### What you are asked to do:
In the data, extract each line that holds the string "index".

### Data supplied:
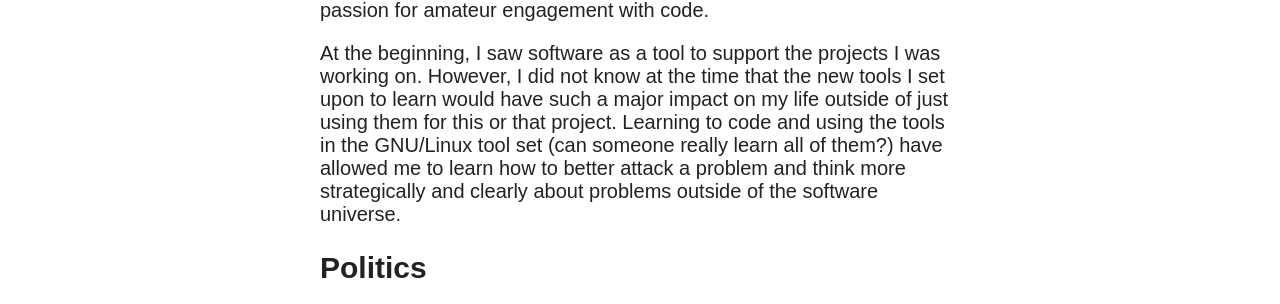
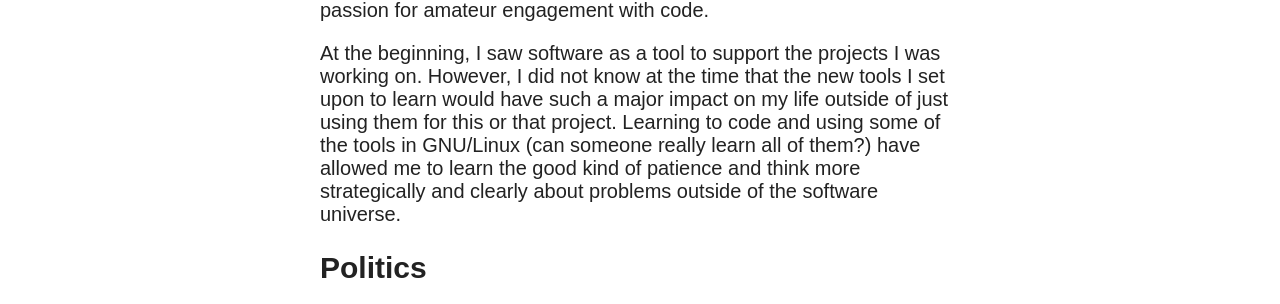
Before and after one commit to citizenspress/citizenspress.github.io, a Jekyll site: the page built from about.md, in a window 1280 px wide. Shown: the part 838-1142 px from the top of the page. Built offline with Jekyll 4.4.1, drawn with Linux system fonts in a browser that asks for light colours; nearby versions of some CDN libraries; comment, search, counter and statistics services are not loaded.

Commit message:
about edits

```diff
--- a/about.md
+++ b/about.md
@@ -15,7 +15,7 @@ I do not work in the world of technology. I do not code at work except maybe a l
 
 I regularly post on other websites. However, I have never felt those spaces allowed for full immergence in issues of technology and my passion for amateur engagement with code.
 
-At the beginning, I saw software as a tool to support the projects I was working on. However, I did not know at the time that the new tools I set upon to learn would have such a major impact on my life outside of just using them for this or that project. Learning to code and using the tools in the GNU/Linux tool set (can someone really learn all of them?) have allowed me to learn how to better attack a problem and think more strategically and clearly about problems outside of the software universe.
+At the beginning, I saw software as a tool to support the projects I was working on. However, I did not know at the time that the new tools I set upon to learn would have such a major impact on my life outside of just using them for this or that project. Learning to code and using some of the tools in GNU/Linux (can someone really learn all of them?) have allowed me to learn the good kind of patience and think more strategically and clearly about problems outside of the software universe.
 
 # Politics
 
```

* * *

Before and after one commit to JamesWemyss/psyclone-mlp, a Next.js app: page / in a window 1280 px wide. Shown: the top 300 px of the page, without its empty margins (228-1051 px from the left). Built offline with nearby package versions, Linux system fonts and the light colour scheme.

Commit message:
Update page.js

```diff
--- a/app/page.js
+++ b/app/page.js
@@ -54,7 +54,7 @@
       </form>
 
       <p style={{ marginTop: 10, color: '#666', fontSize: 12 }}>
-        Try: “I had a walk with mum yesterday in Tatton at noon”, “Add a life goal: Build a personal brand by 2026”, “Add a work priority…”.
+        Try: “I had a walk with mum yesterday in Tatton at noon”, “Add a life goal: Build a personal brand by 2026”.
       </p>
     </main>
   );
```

==

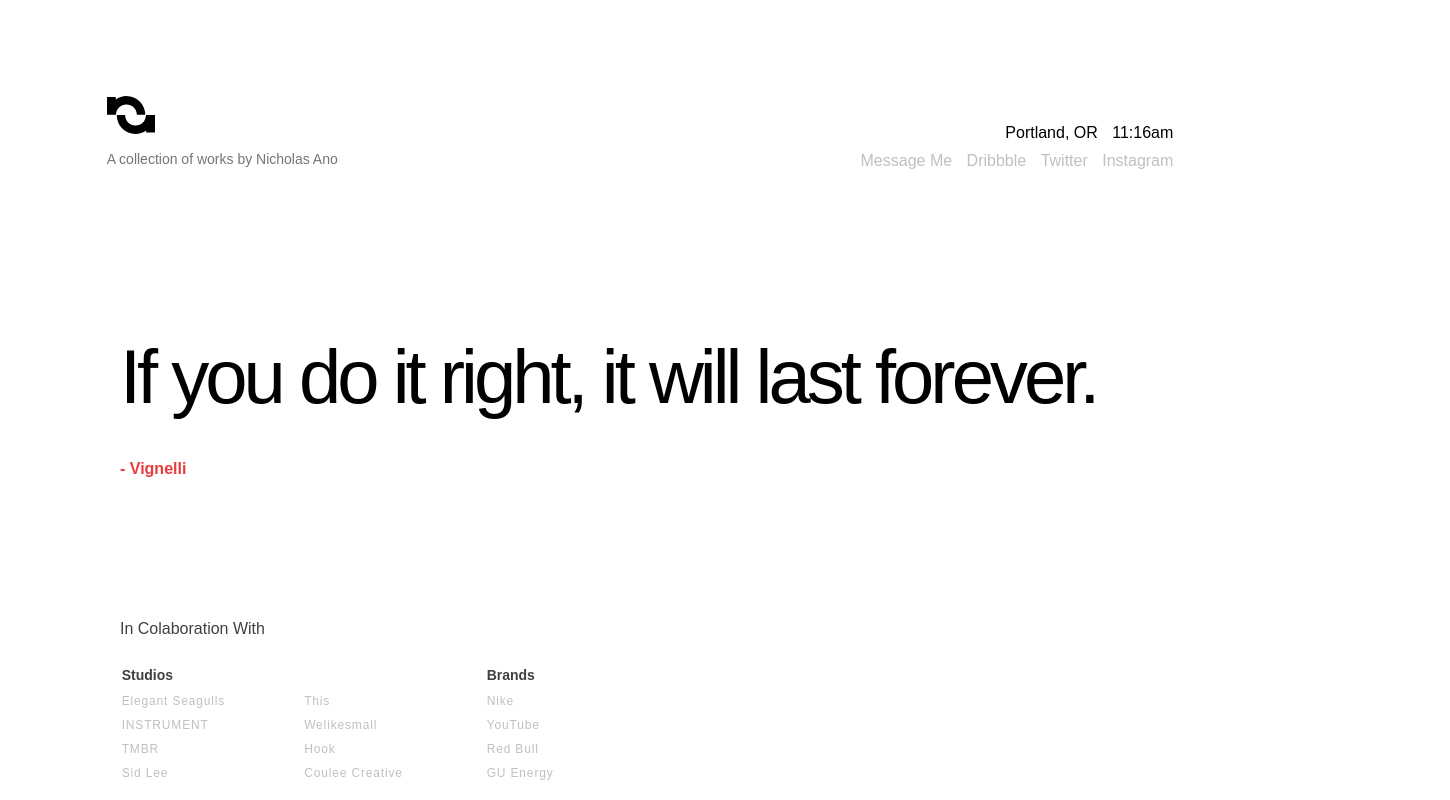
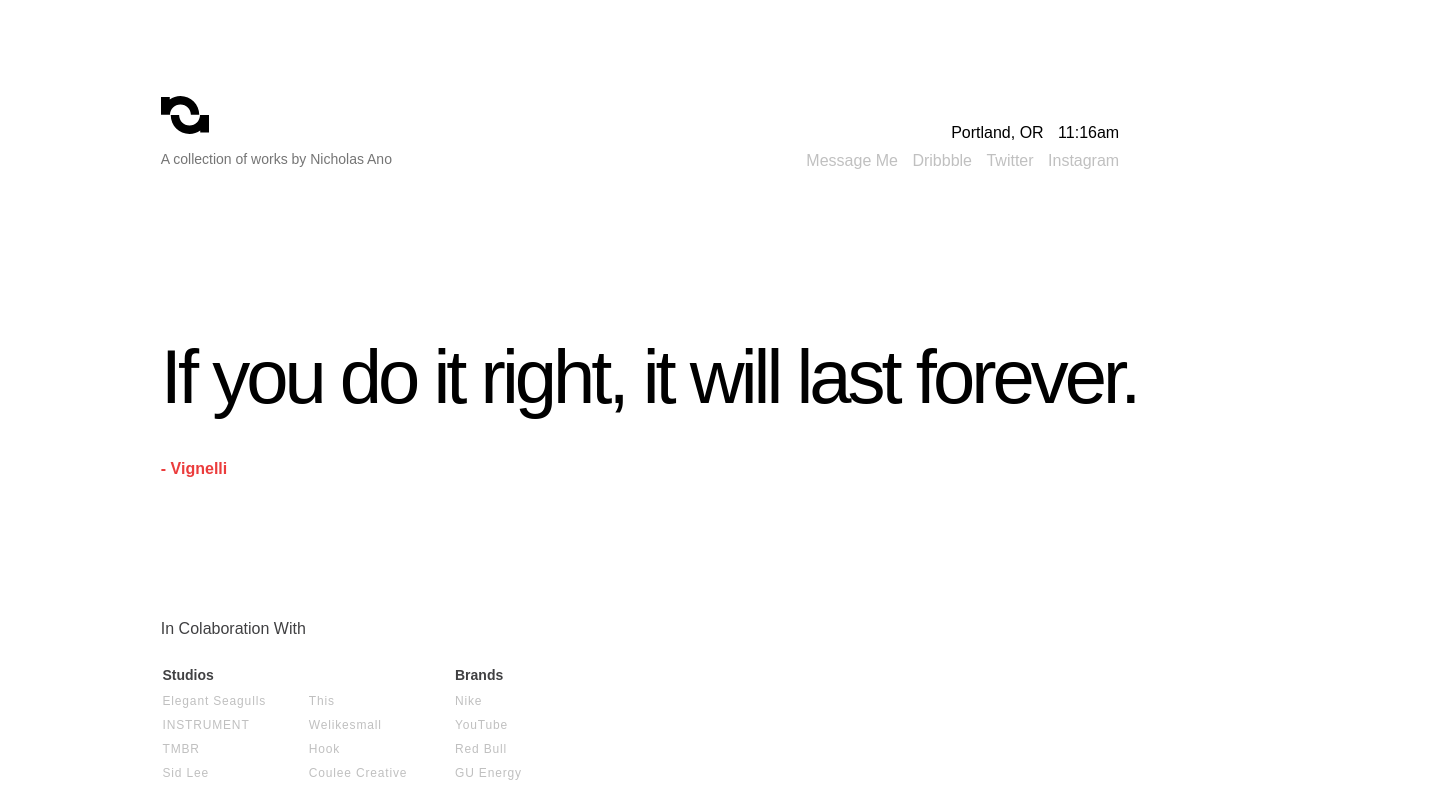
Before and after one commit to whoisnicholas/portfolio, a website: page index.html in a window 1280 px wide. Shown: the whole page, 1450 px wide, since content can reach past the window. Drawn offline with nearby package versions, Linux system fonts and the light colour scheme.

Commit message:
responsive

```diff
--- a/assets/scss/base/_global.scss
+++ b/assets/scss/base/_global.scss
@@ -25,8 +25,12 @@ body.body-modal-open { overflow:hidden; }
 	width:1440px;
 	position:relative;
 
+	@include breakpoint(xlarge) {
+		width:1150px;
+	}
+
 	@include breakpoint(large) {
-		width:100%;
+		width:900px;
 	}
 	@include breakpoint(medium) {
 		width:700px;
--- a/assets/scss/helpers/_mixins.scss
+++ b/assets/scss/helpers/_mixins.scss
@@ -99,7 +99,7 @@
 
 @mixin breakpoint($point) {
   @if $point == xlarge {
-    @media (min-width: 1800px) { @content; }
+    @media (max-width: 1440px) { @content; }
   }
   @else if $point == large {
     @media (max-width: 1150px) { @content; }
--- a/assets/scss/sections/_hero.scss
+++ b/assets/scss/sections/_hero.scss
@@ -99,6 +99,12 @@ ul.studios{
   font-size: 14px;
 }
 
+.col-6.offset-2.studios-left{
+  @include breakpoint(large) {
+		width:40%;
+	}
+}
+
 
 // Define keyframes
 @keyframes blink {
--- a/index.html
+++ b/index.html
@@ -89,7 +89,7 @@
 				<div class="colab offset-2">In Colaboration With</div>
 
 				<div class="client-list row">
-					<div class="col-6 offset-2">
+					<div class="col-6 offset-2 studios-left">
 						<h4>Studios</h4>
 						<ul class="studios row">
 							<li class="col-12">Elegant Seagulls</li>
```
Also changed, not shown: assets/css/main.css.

### Output of the task:
Before and after one commit to whoisnicholas/portfolio, a website: page index.html in a window 1280 px wide. Shown: the whole page, 1450 px wide, since content can reach past the window. Drawn offline with nearby package versions, Linux system fonts and the light colour scheme.
--- a/index.html
+++ b/index.html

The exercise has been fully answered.